### Aim of the exercise:
Your answer must be an exact copy of the lines from the one holding "J --> K[Calibration]" through the last line of the entries below, with nothing added.

Revision comparison data
►
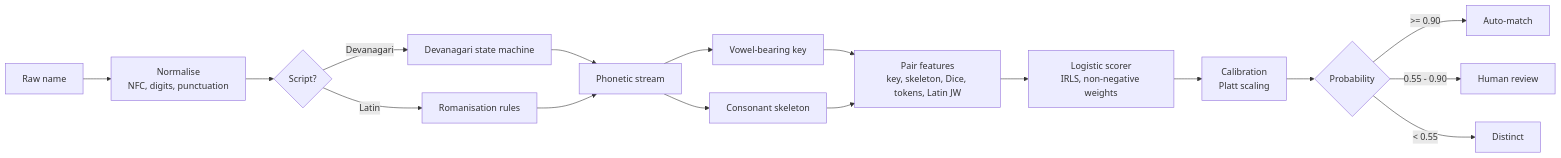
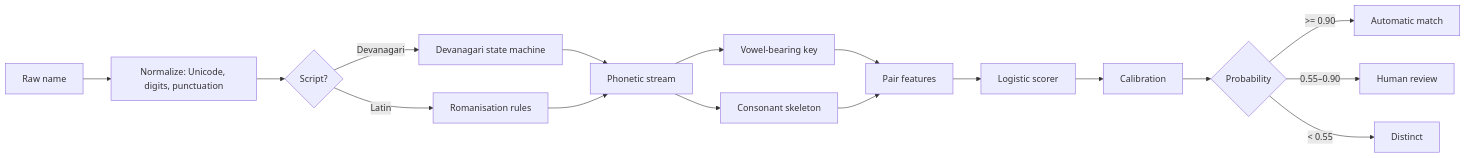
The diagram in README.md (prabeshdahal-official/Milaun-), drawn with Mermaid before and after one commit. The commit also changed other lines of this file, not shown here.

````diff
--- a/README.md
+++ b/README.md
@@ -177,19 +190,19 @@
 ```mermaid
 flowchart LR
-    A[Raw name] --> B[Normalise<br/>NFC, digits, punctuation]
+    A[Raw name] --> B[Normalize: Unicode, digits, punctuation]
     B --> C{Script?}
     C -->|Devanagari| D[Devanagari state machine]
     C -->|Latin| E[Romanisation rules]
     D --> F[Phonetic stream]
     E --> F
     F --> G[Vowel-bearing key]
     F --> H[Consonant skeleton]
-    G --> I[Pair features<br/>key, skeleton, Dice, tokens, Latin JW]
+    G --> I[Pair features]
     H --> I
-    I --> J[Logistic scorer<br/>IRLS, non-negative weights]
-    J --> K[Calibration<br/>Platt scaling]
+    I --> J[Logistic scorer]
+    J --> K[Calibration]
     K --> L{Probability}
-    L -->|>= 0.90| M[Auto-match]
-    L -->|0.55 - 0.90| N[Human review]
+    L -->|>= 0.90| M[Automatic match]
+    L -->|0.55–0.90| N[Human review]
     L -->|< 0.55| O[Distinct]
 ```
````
◄
### Response below:
+    J --> K[Calibration]
     K --> L{Probability}
-    L -->|>= 0.90| M[Auto-match]
-    L -->|0.55 - 0.90| N[Human review]
+    L -->|>= 0.90| M[Automatic match]
+    L -->|0.55–0.90| N[Human review]
     L -->|< 0.55| O[Distinct]
 ```
````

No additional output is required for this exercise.